Having lived in Southampton for almost three years, I feel a bit like I’ve been kept in a cocoon. Once a year I venture all the way out to Winchester for the Christmas market, and I headed to Bournemouth beach once, but apart from that, I largely find myself stuck in a home-campus-Sainsbury’s-Jesters cycle which is hard to break free from. But what if there really is more to Southampton, we just haven’t found it yet? Well, last weekend I decided that, seeing as I’ve only got a few months left in this city, I should probably make the most of it, and have a bit of a look around.
While the Common is lovely on a rare sunny day, it largely gets a bad press due to the number of sexual assaults that occur there. However, over the weekend, the sun made an appearance, and I decided to go on a bit of an exploration. After walking past The Cowherds pub, I came across what I thought was a small graveyard. I’ve always had a strange fascination with gravestones and the serene yet melancholy ambience of a graveyard, but what can be found at this patch at the bottom of the Common, is far more than your average set of illegible stones.

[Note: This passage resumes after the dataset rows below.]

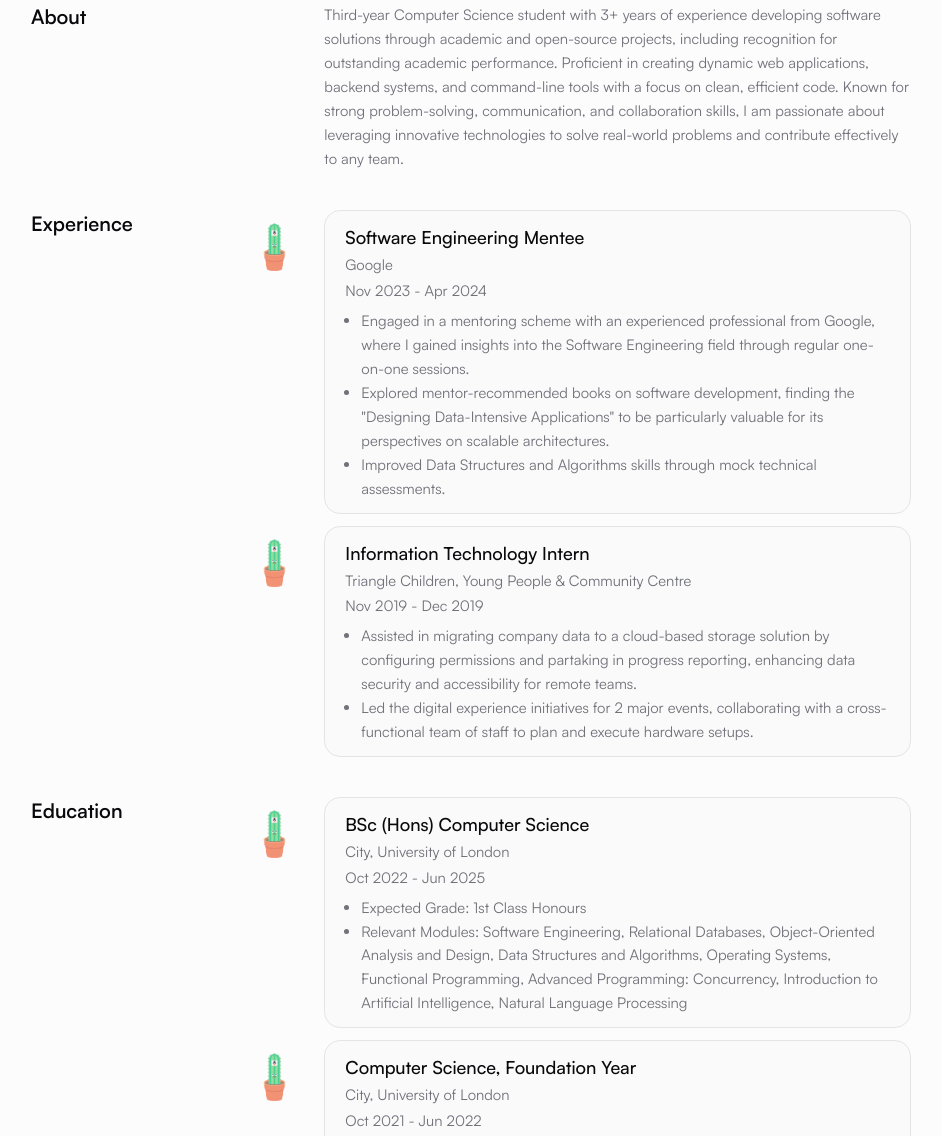
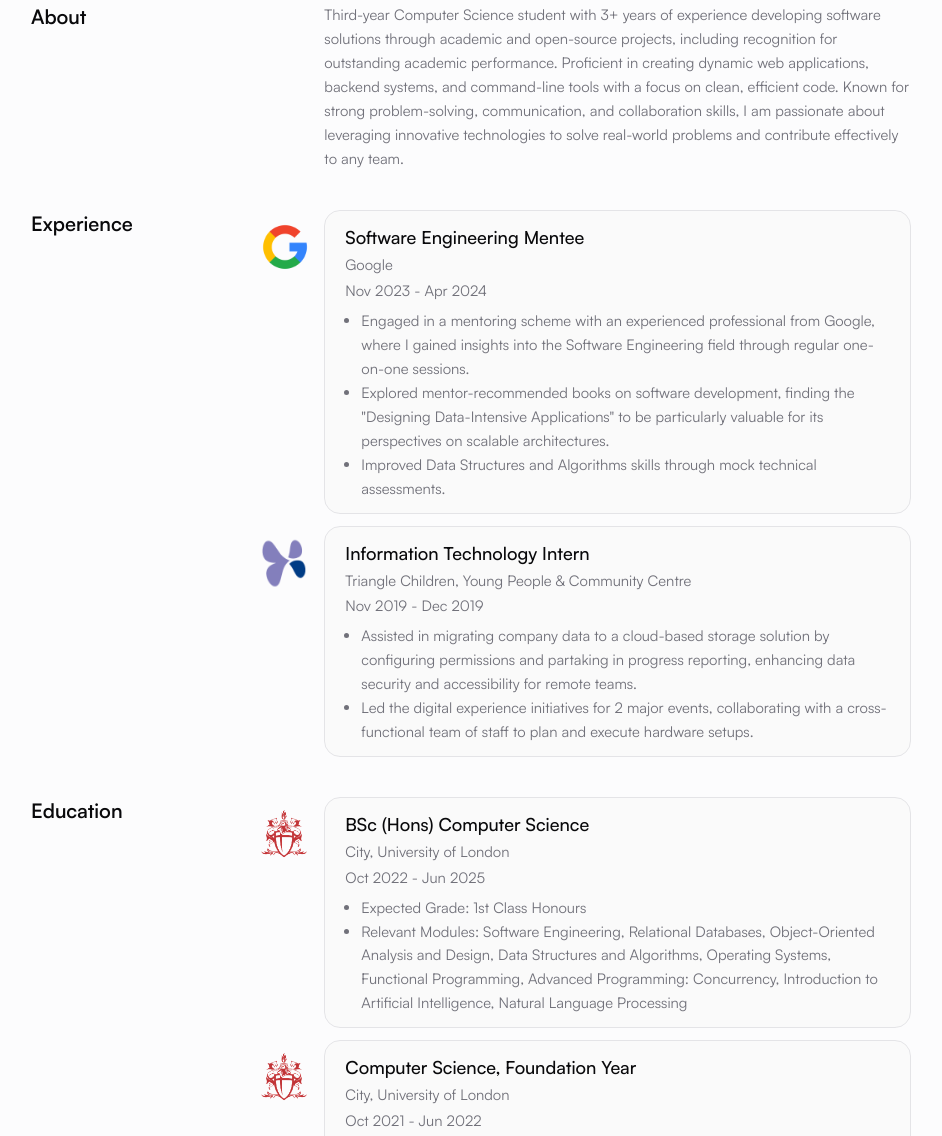
Before and after one commit to hstoklosa/portfolio-v1, an Astro site: page / in a window 1280 px wide. Shown: the part 716-1852 px from the top of the page, without its empty margins (169-1111 px from the left). Built offline with nearby package versions, Linux system fonts and the light colour scheme; Astro itself is replaced by a stand-in of ours; some packages are replaced by stand-ins of ours.

Commit message:
update logos for education and experiences

```diff
--- a/src/pages/index.astro
+++ b/src/pages/index.astro
@@ -136,7 +136,7 @@ const allPostsByDate = sortMDByDate(allPosts).slice(0, MAX_POSTS)
 				heading='Software Engineering Mentee'
 				subheading='Google'
 				date='Nov 2023 - Apr 2024'
-				imagePath='/src/assets/about-astro.png'
+				imagePath='/src/assets/google-logo.png'
 				altText='Lorem, ipsum dolor sit'
 				imageClass='h-12 w-auto md:-left-16'
 			>
@@ -159,7 +159,7 @@ const allPostsByDate = sortMDByDate(allPosts).slice(0, MAX_POSTS)
 				heading='Information Technology Intern'
 				subheading='Triangle Children, Young People & Community Centre'
 				date='Nov 2019 - Dec 2019'
-				imagePath='/src/assets/about-astro.png'
+				imagePath='/src/assets/bsc-logo.png'
 				altText='Lorem, ipsum dolor sit'
 				imageClass='h-12 w-auto md:-left-16'
 			>
@@ -182,7 +182,7 @@ const allPostsByDate = sortMDByDate(allPosts).slice(0, MAX_POSTS)
 				heading='BSc (Hons) Computer Science'
 				subheading='City, University of London'
 				date='Oct 2022 - Jun 2025'
-				imagePath='/src/assets/about-astro.png'
+				imagePath='/src/assets/city-logo.png'
 				altText='Lorem, ipsum dolor sit'
 				imageClass='h-12 w-auto md:-left-16'
 			>
@@ -200,7 +200,7 @@ const allPostsByDate = sortMDByDate(allPosts).slice(0, MAX_POSTS)
 				heading='Computer Science, Foundation Year'
 				subheading='City, University of London'
 				date='Oct 2021 - Jun 2022'
-				imagePath='/src/assets/about-astro.png'
+				imagePath='/src/assets/city-logo.png'
 				altText='Lorem, ipsum dolor sit'
 				imageClass='h-12 w-auto md:-left-16'
 			>
@@ -217,7 +217,7 @@ const allPostsByDate = sortMDByDate(allPosts).slice(0, MAX_POSTS)
 				heading='BTEC Level 3 Extended Diploma in IT'
 				subheading='Barnet and Southgate College'
 				date='Sept 2019 - Jun 2021'
-				imagePath='/src/assets/about-astro.png'
+				imagePath='/src/assets/bsc-logo.png'
 				altText='Lorem, ipsum dolor sit'
 				imageClass='h-12 w-auto md:-left-16'
 			>
@@ -254,7 +254,7 @@ const allPostsByDate = sortMDByDate(allPosts).slice(0, MAX_POSTS)
 				heading='Outstanding Student Award (Dual Recipient)'
 				subheading='Consistently recognised for outstanding academic achievements throughout my undergraduate studies.'
 				date='Oct 2023 - Oct 2024'
-				imagePath='/src/assets/about-astro.png'
+				imagePath='/src/assets/city-logo.png'
 				altText='Lorem, ipsum dolor sit'
 				imageClass='h-11 w-auto md:-left-16'
 				href='https://www.linkedin.com/in/hubertstoklosa/overlay/honors/1449527529/multiple-media-viewer/?profileId=ACoAADhNbo0BecK7ajbW7LBIaZHw-IEj-xjgwo0&treasuryMediaId=1735963503924'
@@ -264,7 +264,7 @@ const allPostsByDate = sortMDByDate(allPosts).slice(0, MAX_POSTS)
 				heading='Cloud Digital Leader Certification'
 				subheading='A certificate demonstrating the ability to articulate the capabilities of Google Cloud core products and services to benefit organisations. '
 				date='Jun 2024 - Jun 2027'
-				imagePath='/src/assets/about-astro.png'
+				imagePath='/src/assets/google-logo.png'
 				altText='Lorem, ipsum dolor sit'
 				imageClass='h-11 w-auto md:-left-16'
 				href='https://www.credly.com/badges/f90d1163-4c08-49cd-935b-604263bbc87a'
```
Also changed, not shown: src/assets/bsc-logo.png (renamed from src/assets/bsc.png), src/assets/city-logo.png (renamed from src/assets/city.png), src/assets/google-logo.png (added).
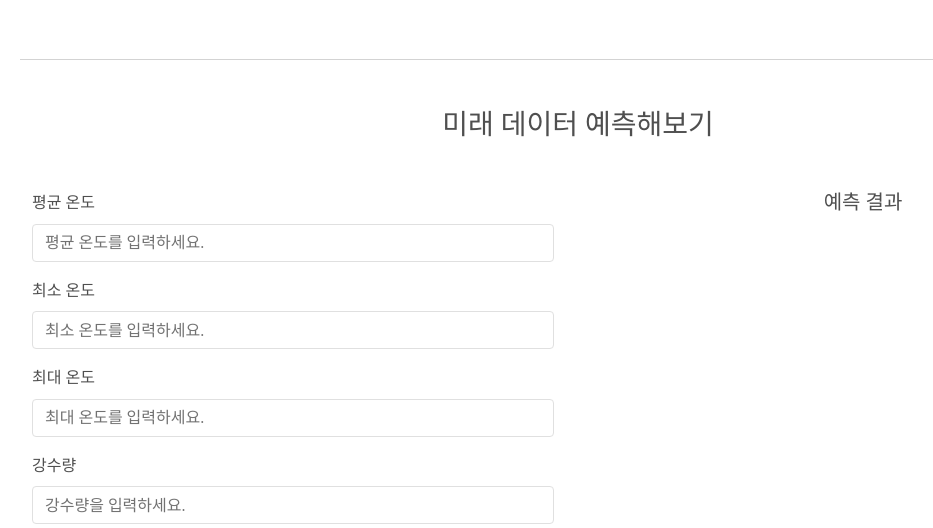
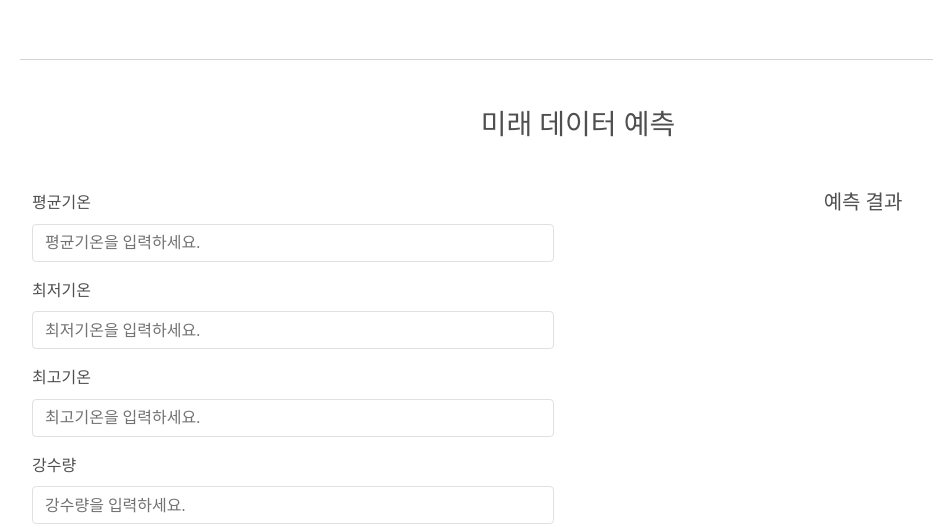
Before and after one commit to ldm2001/Vegita, a Flask app: page / in a window 1280 px wide. Shown: the part 1128-1656 px from the top of the page, without its empty margins (62-995 px from the left). Run offline with Flask 3, Linux system fonts and the light colour scheme; some libraries are stand-ins or nearby versions; some web fonts are replaced.

Commit message:
텍스트 수정

```diff
--- a/Web/templates/index.html
+++ b/Web/templates/index.html
@@ -1,6 +1,5 @@
 <!DOCTYPE html>
 <html>
-
 <head>
   <meta charset="utf-8">
   <meta name="viewport" content="width=device-width, initial-scale=1, shrink-to-fit=no">
@@ -122,11 +121,11 @@
             <!-- Content -->
             <div class="text-center white-text mx-5 wow fadeIn">
               <h1 class="mb-4">
-                <strong style="font-family: 'Nanum Barun Gothic'; color: white;">배추 가격 예측 AI 로봇</strong>
+                <strong style="font-family: 'Nanum Barun Gothic'; color: white;">배추 가격 예측 AI</strong>
               </h1>
 
               <p>
-                <strong style="font-family: 'Nanum Barun Gothic'; color: white;">빠르고 정확하게 향후 배추 가격을 예측합니다.</strong>
+                <strong style="font-family: 'Nanum Barun Gothic'; color: white;">빠르게 향후 배추 가격을 확인할 수 있습니다.</strong>
               </p>
 
               <p class="mb-4 d-none d-md-block">
@@ -161,11 +160,11 @@
             <!-- Content -->
             <div class="text-center white-text mx-5 wow fadeIn">
               <h1 class="mb-4">
-                <strong style="font-family: 'Nanum Barun Gothic'; color: white;">배추 가격 예측 AI 로봇</strong>
+                <strong style="font-family: 'Nanum Barun Gothic'; color: white;">배추 가격 예측 AI</strong>
               </h1>
 
               <p>
-                <strong style="font-family: 'Nanum Barun Gothic'; color: white;">빠르고 정확하게 향후 배추 가격을 예측합니다.</strong>
+                <strong style="font-family: 'Nanum Barun Gothic'; color: white;">빠르게 향후 배추 가격을 확인할 수 있습니다.</strong>
               </p>
 
               <p class="mb-4 d-none d-md-block">
@@ -197,8 +196,8 @@
           <!-- Mask & flexbox options-->
           <div class="mask rgba-black-light d-flex justify-content-center align-items-center">
 
-           <!-- Content -->
-           <div class="text-center white-text mx-5 wow fadeIn">
+          <!-- Content -->
+          <div class="text-center white-text mx-5 wow fadeIn">
             <h1 class="mb-4">
               <strong style="font-family: 'Nanum Barun Gothic'; color: white;">배추 가격 예측 AI 로봇</strong>
             </h1>
@@ -298,7 +297,7 @@
       <!--Section: Main features & Quick Start-->
       <section>
 
-        <h3 class="h3 text-center mb-5" style="font-family: 'Nanum Barun Gothic'">미래 데이터 예측해보기</h3>
+        <h3 class="h3 text-center mb-5" style="font-family: 'Nanum Barun Gothic'">미래 데이터 예측</h3>
 
         <!--Grid row-->
         <div class="row wow fadeIn">
@@ -311,18 +310,18 @@
 
                   <!-- Default input -->
                   <div class="form-group">
-                      <label style="font-family: 'Nanum Barun Gothic'" for="formGroupExampleInput">평균 온도</label>
-                      <input style="font-family: 'Nanum Barun Gothic'" type="text" name="avg_temp" class="form-control" id="formGroupExampleInput" placeholder="평균 온도를 입력하세요.">
+                      <label style="font-family: 'Nanum Barun Gothic'" for="formGroupExampleInput">평균기온</label>
+                      <input style="font-family: 'Nanum Barun Gothic'" type="text" name="avg_temp" class="form-control" id="formGroupExampleInput" placeholder="평균기온을 입력하세요.">
                   </div>
                   <!-- Default input -->
                   <div class="form-group">
-                      <label style="font-family: 'Nanum Barun Gothic'" for="formGroupExampleInput">최소 온도</label>
-                      <input style="font-family: 'Nanum Barun Gothic'" type="text" name="min_temp" class="form-control" id="formGroupExampleInput" placeholder="최소 온도를 입력하세요.">
+                      <label style="font-family: 'Nanum Barun Gothic'" for="formGroupExampleInput">최저기온</label>
+                      <input style="font-family: 'Nanum Barun Gothic'" type="text" name="min_temp" class="form-control" id="formGroupExampleInput" placeholder="최저기온을 입력하세요.">
                   </div>
                   <!-- Default input -->
                   <div class="form-group">
-                      <label style="font-family: 'Nanum Barun Gothic'" for="formGroupExampleInput">최대 온도</label>
-                      <input style="font-family: 'Nanum Barun Gothic'" type="text" name="max_temp" class="form-control" id="formGroupExampleInput" placeholder="최대 온도를 입력하세요.">
+                      <label style="font-family: 'Nanum Barun Gothic'" for="formGroupExampleInput">최고기온</label>
+                      <input style="font-family: 'Nanum Barun Gothic'" type="text" name="max_temp" class="form-control" id="formGroupExampleInput" placeholder="최고기온을 입력하세요.">
                   </div>
                   <!-- Default input -->
                   <div class="form-group">
```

Southampton Old Cemetery (Ranked the 10th best attraction in Southampton on TripAdvisor…) is situated just south of the Common, and was bigger than I first thought, occupied by over 110,000 graves. Opening on 7th May 1846, it was one of the earliest municipal cemeteries in England, and has a rich and varied history, with three different chapels constructed there. Unfortunately these buildings are no longer in use for worship, but the cemetery itself is open to the public.
One of the most intriguing things about the Old Cemetery is that it houses 45 graves of those who died in the Titanic disaster, although none of these bodies were ever recovered (these graves are marked by blue pegs). On the noticeboards at the entrances to the cemetery, a map shows where victims of the disaster lived around Southampton, and the sheer number of people from our city who were killed on one boat 101 years ago is chilling. Tours of the Titanic graves will take place in April.
But of course, Titanic aside, it is an area drenched in history, with each stone having a story to tell. Victims from both world wars along with the Battle of Waterloo, the Indian Mutiny and Boer War all lie here. It is Southampton’s maritime history which is most evident in the cemetery though, with a variety of exquisitely sculpted stones, with several in the shape of anchors and boats.
If, unlike me, you’re not such a fan of the history on offer, the Old Cemetery still has more to offer, with flora and fauna which is protected by the City Council. A range of rare insects and small mammals live in the cemetery, creating a richly diverse area for plant and animal species alike. If nothing else, the plant life and butterflies will be enough to persuade you that perhaps Southampton does have more to offer than you first thought. It might not be the most rock n roll, crazy YOLO experience of your life, but it’s definitely somewhere to visit before you leave Southampton.
To find out more, check out the Friends of Southampton Old Cemetery’s rather impressive website, or better yet, go down and take a look for yourself.